> **Records to process**:
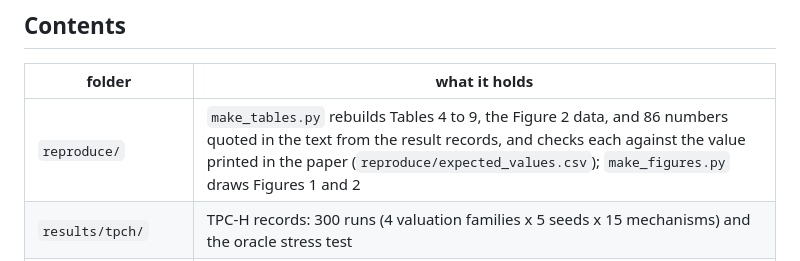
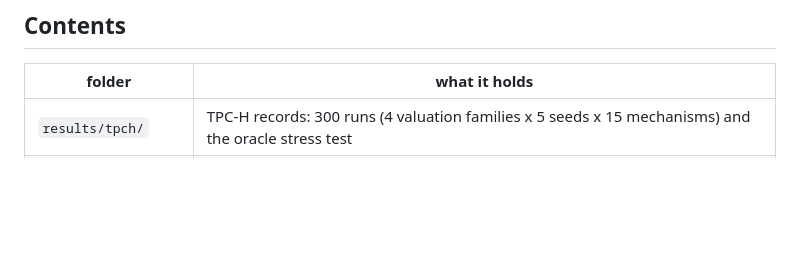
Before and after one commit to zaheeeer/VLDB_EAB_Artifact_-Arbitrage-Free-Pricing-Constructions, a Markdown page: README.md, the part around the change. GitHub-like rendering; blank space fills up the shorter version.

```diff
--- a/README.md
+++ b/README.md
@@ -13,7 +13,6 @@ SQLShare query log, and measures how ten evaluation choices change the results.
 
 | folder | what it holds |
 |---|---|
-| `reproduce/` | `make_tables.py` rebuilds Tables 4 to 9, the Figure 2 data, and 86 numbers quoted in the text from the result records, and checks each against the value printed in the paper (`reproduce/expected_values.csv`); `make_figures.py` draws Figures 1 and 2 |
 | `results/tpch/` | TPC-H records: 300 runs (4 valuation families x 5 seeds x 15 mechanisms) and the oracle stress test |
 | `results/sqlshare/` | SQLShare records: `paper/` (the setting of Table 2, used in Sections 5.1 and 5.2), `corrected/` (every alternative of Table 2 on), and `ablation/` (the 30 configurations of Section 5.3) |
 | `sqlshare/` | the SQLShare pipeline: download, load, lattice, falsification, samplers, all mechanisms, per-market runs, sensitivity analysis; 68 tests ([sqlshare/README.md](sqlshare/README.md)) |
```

> **What you need to do**: Could you retype the whole listing word for word, minus its pictures?

> **Written solution**:
Before and after one commit to zaheeeer/VLDB_EAB_Artifact_-Arbitrage-Free-Pricing-Constructions, a Markdown page: README.md, the part around the change. GitHub-like rendering; blank space fills up the shorter version.

```diff
--- a/README.md
+++ b/README.md
@@ -13,7 +13,6 @@ SQLShare query log, and measures how ten evaluation choices change the results.
 
 | folder | what it holds |
 |---|---|
-| `reproduce/` | `make_tables.py` rebuilds Tables 4 to 9, the Figure 2 data, and 86 numbers quoted in the text from the result records, and checks each against the value printed in the paper (`reproduce/expected_values.csv`); `make_figures.py` draws Figures 1 and 2 |
 | `results/tpch/` | TPC-H records: 300 runs (4 valuation families x 5 seeds x 15 mechanisms) and the oracle stress test |
 | `results/sqlshare/` | SQLShare records: `paper/` (the setting of Table 2, used in Sections 5.1 and 5.2), `corrected/` (every alternative of Table 2 on), and `ablation/` (the 30 configurations of Section 5.3) |
 | `sqlshare/` | the SQLShare pipeline: download, load, lattice, falsification, samplers, all mechanisms, per-market runs, sensitivity analysis; 68 tests ([sqlshare/README.md](sqlshare/README.md)) |
```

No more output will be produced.